Life and debt, and suicide

_65377362_widow57398019In the grad seminar I’m currently teaching on postcolonial ecologies, we did one unit on the struggles rural people in India have faced over the last two decades, roughly since the beginning of neoliberalism in the country. Among the many problems faced by farmers, debt figures prominently. All too often, crippling debt leads farmers to take their own lives. Thousands of Indian farmers have done so over the last two decades.
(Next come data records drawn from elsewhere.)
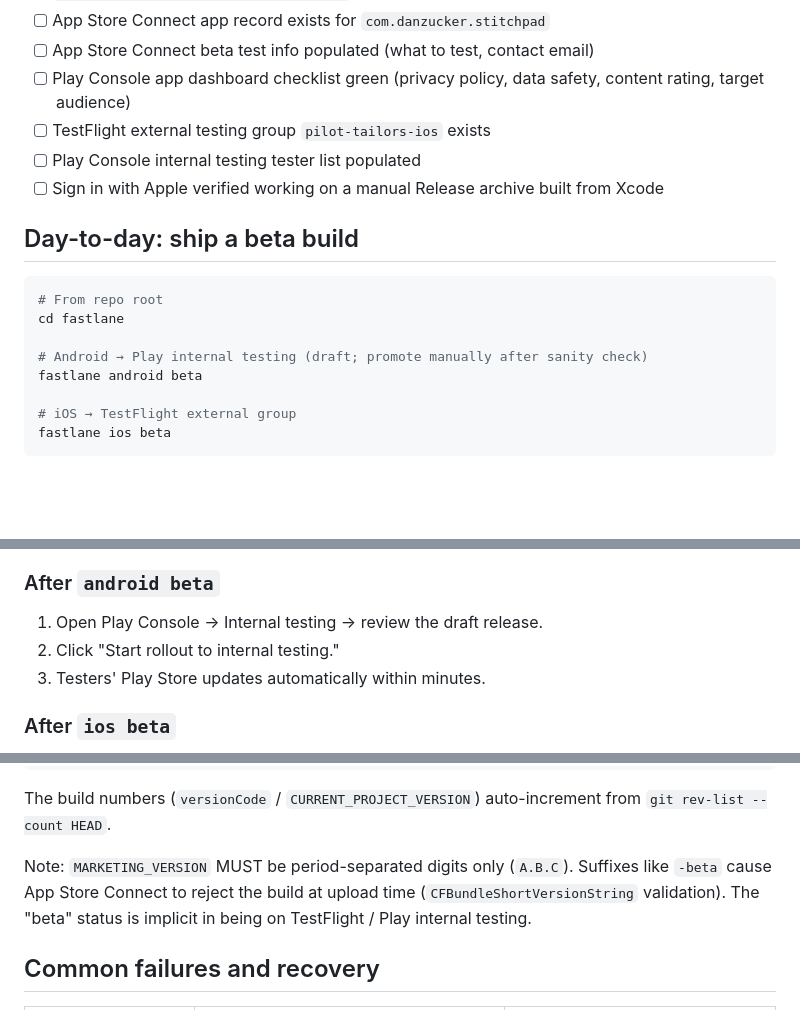
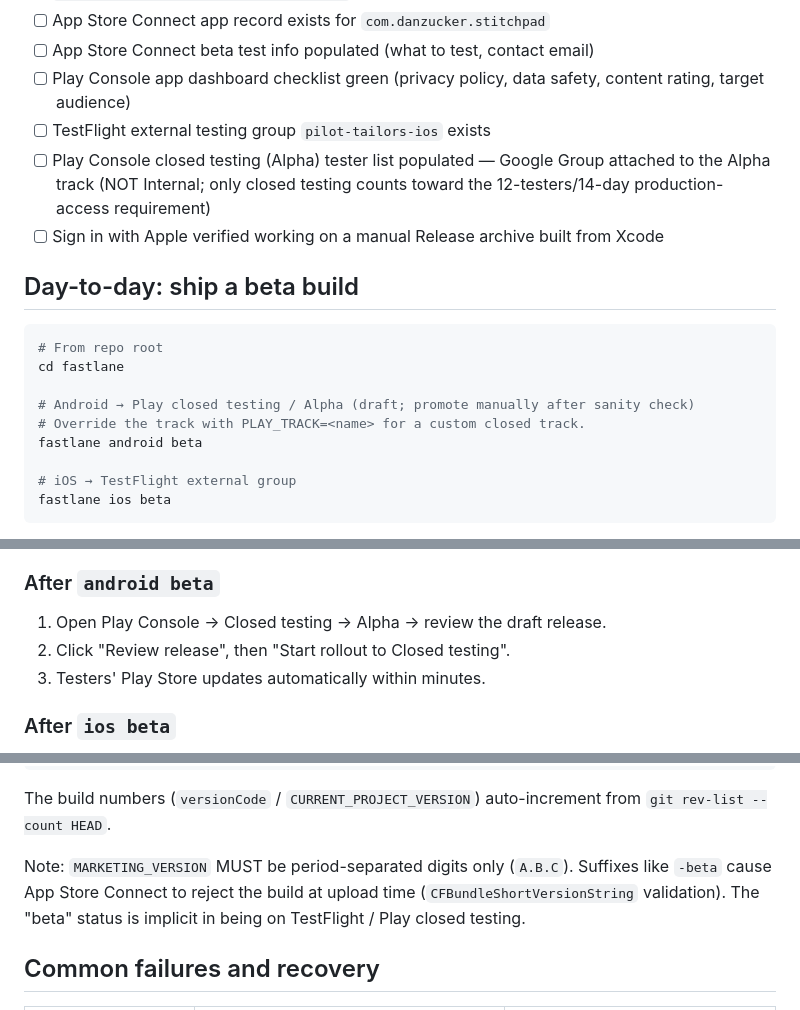
Before and after one commit to Ayodeji97/stitchpad, a Markdown page: docs/release-process.md, 3 parts joined by grey strips. Drawn GitHub-style; blank space fills up the shorter version.

Commit message:
docs(release): point runbook at closed/Alpha track, not internal
The android beta lane now uploads to the closed (alpha) track. Update the
release runbook so operators populate + roll out the closed testing track
(with its Google Group), not internal — otherwise the build never reaches
testers or counts toward the 12-testers/14-day requirement.

Addresses codex review on PR #125.

Co-Authored-By: Claude Opus 4.8 (1M context) <noreply@anthropic.com>

```diff
--- a/docs/release-process.md
+++ b/docs/release-process.md
@@ -80,7 +80,7 @@ Make sure `composeApp/google-services.json` (production) and `iosApp/iosApp/Goog
 - [ ] App Store Connect beta test info populated (what to test, contact email)
 - [ ] Play Console app dashboard checklist green (privacy policy, data safety, content rating, target audience)
 - [ ] TestFlight external testing group `pilot-tailors-ios` exists
-- [ ] Play Console internal testing tester list populated
+- [ ] Play Console closed testing (Alpha) tester list populated — Google Group attached to the Alpha track (NOT Internal; only closed testing counts toward the 12-testers/14-day production-access requirement)
 - [ ] Sign in with Apple verified working on a manual Release archive built from Xcode
 
 ## Day-to-day: ship a beta build
@@ -89,7 +89,8 @@ Make sure `composeApp/google-services.json` (production) and `iosApp/iosApp/Goog
 # From repo root
 cd fastlane
 
-# Android → Play internal testing (draft; promote manually after sanity check)
+# Android → Play closed testing / Alpha (draft; promote manually after sanity check)
+# Override the track with PLAY_TRACK=<name> for a custom closed track.
 fastlane android beta
 
 # iOS → TestFlight external group
@@ -106,8 +107,8 @@ Android lane: ~5–8 min on a warm cache. iOS lane: ~5–8 min upload + 15–45
 
 ### After `android beta`
 
-1. Open Play Console → Internal testing → review the draft release.
-2. Click "Start rollout to internal testing."
+1. Open Play Console → Closed testing → Alpha → review the draft release.
+2. Click "Review release", then "Start rollout to Closed testing".
 3. Testers' Play Store updates automatically within minutes.
 
 ### After `ios beta`
@@ -133,7 +134,7 @@ git commit -am "chore(release): cut beta 0.9.1"
 
 The build numbers (`versionCode` / `CURRENT_PROJECT_VERSION`) auto-increment from `git rev-list --count HEAD`.
 
-Note: `MARKETING_VERSION` MUST be period-separated digits only (`A.B.C`). Suffixes like `-beta` cause App Store Connect to reject the build at upload time (`CFBundleShortVersionString` validation). The "beta" status is implicit in being on TestFlight / Play internal testing.
+Note: `MARKETING_VERSION` MUST be period-separated digits only (`A.B.C`). Suffixes like `-beta` cause App Store Connect to reject the build at upload time (`CFBundleShortVersionString` validation). The "beta" status is implicit in being on TestFlight / Play closed testing.
 
 ## Common failures and recovery
 
```
Also changed, not shown: other parts of docs/release-process.md (+1 -1 lines).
As the work of Mahasweta Devi makes clear (we read Imaginary Maps), this problem of farmer debt also has a gendered dimension. Debt leads families to sell their children to unscrupulous loan sharks, who often force young girls into prostitution. Even in less dire cases, however, the problem of debt, gender, and farm labor is an onerous one. In the photo to the left, for example, we see a widow posing with a photograph of her dead husband. The assumption is that he was the farmer and that she was the farmer’s wife. Yet in many cases it is women who are the farmers, and it is often women who are committing suicide.

A recent documentary by Deepa Bhatia brings out some of these dimensions while giving a chilling overview of the silenced crisis of the countryside in India. The film is called Nero’s Guests.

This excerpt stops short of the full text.